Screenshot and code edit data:
* * * * * * * * *

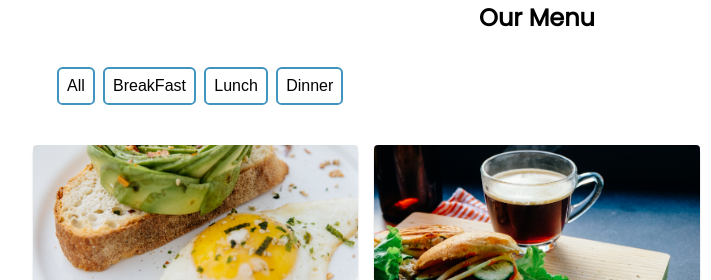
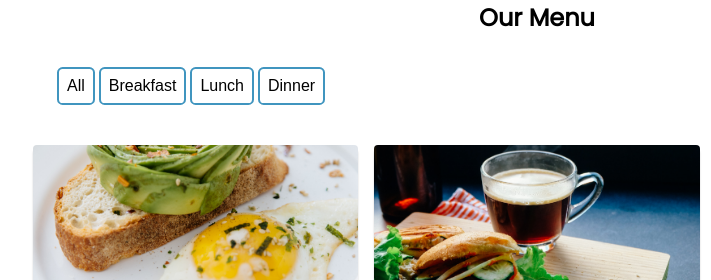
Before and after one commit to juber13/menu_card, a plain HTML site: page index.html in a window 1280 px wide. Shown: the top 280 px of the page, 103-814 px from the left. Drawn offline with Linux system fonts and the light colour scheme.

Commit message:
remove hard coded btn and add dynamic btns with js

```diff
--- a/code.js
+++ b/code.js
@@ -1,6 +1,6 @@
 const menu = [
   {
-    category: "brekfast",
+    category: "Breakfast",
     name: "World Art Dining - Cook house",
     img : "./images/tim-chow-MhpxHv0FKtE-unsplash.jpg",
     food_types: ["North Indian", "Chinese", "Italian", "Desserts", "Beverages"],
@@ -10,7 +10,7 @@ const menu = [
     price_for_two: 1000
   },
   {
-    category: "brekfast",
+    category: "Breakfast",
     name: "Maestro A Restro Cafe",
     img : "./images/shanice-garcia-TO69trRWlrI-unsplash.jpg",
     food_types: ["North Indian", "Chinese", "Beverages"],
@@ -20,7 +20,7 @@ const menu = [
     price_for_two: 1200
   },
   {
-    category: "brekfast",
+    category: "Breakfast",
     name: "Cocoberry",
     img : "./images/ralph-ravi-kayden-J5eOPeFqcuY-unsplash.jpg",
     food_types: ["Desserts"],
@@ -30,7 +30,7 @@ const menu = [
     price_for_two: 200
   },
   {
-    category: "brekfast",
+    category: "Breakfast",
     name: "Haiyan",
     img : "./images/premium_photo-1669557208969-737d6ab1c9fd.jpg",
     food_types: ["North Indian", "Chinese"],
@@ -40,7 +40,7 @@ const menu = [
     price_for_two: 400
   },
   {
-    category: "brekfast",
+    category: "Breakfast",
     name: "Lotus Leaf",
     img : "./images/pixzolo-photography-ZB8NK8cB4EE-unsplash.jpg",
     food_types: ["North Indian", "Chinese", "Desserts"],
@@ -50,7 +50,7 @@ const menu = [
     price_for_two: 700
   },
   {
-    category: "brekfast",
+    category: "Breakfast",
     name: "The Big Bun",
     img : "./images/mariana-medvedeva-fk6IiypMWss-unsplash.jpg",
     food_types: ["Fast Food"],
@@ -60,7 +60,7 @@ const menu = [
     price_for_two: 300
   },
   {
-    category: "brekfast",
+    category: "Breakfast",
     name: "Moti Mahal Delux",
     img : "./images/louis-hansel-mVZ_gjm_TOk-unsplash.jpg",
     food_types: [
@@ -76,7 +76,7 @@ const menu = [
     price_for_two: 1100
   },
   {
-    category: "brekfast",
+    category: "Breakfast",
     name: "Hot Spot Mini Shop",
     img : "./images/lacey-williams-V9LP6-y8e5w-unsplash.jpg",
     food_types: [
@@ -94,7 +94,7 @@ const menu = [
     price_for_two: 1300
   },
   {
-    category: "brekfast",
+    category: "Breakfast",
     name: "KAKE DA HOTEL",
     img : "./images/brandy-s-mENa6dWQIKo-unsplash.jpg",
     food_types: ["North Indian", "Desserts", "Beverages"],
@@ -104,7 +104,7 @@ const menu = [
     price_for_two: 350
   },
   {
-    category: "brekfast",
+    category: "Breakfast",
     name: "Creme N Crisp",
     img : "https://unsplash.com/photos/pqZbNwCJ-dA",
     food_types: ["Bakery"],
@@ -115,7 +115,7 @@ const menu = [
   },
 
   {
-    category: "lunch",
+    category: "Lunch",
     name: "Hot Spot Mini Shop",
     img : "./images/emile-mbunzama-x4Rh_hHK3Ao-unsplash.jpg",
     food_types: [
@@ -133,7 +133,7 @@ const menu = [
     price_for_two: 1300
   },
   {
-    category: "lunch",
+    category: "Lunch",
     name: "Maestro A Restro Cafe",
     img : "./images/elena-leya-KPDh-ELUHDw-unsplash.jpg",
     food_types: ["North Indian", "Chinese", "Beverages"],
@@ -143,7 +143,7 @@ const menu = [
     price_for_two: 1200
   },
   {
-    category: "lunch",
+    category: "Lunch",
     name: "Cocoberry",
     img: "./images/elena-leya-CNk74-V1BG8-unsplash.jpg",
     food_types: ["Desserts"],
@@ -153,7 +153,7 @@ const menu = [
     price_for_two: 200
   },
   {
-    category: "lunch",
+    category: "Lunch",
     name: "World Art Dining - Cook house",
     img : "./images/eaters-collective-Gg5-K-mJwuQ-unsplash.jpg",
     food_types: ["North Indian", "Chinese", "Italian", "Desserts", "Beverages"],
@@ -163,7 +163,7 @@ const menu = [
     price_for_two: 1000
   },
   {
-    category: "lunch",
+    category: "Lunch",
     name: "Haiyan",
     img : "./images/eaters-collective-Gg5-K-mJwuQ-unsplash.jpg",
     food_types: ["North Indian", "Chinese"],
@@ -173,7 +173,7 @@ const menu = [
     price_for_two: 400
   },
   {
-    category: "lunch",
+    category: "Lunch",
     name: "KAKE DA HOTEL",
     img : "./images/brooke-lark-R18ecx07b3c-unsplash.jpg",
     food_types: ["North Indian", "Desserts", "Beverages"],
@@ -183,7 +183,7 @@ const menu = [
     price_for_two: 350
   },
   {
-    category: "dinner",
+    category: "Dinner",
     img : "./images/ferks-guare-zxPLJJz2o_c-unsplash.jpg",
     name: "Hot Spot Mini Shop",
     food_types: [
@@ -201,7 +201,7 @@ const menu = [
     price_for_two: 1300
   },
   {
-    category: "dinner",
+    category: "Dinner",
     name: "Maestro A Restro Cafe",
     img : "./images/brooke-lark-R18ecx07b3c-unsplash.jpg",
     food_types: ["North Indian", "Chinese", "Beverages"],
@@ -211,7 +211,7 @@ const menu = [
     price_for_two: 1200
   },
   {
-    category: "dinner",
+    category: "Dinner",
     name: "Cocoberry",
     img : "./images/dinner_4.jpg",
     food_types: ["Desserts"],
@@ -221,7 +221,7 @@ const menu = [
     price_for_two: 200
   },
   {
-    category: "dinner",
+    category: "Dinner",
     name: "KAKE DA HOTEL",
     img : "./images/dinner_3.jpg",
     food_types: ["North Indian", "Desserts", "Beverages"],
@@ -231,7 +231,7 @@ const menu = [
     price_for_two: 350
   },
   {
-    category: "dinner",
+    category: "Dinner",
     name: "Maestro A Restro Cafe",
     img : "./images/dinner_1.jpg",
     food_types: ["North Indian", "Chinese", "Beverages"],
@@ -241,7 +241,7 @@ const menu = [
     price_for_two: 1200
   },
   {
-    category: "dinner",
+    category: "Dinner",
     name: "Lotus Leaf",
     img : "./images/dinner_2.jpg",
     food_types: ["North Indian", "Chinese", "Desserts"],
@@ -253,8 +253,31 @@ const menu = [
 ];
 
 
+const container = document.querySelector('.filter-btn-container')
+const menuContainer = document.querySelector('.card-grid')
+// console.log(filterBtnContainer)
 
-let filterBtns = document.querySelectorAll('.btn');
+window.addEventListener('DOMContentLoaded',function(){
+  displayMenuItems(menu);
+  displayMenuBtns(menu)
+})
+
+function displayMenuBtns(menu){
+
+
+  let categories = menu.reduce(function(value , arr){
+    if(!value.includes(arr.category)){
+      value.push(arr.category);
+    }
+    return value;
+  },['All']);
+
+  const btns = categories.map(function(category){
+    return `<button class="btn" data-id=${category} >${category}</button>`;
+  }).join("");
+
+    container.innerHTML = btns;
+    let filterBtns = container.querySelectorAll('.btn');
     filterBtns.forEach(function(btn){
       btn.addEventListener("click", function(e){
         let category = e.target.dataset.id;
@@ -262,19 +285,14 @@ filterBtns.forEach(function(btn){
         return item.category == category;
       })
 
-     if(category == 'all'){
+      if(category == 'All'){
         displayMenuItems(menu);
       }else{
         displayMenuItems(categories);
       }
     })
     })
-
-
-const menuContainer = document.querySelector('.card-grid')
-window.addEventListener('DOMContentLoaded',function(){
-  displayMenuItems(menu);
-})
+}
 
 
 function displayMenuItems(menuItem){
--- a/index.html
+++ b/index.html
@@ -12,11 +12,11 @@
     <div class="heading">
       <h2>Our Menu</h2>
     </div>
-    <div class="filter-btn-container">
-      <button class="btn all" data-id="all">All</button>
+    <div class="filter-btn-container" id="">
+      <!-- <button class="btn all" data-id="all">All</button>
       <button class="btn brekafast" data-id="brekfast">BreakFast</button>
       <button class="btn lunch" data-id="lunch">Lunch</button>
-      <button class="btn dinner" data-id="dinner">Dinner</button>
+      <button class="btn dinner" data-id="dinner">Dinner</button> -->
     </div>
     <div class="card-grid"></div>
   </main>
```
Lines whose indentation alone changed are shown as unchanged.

* * * * * * * * *

TASK REQUIREMENTS -
Scan the entries for lines holding the string "function", then copy every one of them.

SOLUTION TO THE EXERCISE -
+window.addEventListener('DOMContentLoaded',function(){
+function displayMenuBtns(menu){
+  let categories = menu.reduce(function(value , arr){
+  const btns = categories.map(function(category){
     filterBtns.forEach(function(btn){
       btn.addEventListener("click", function(e){
@@ -262,19 +285,14 @@ filterBtns.forEach(function(btn){
-window.addEventListener('DOMContentLoaded',function(){
 function displayMenuItems(menuItem){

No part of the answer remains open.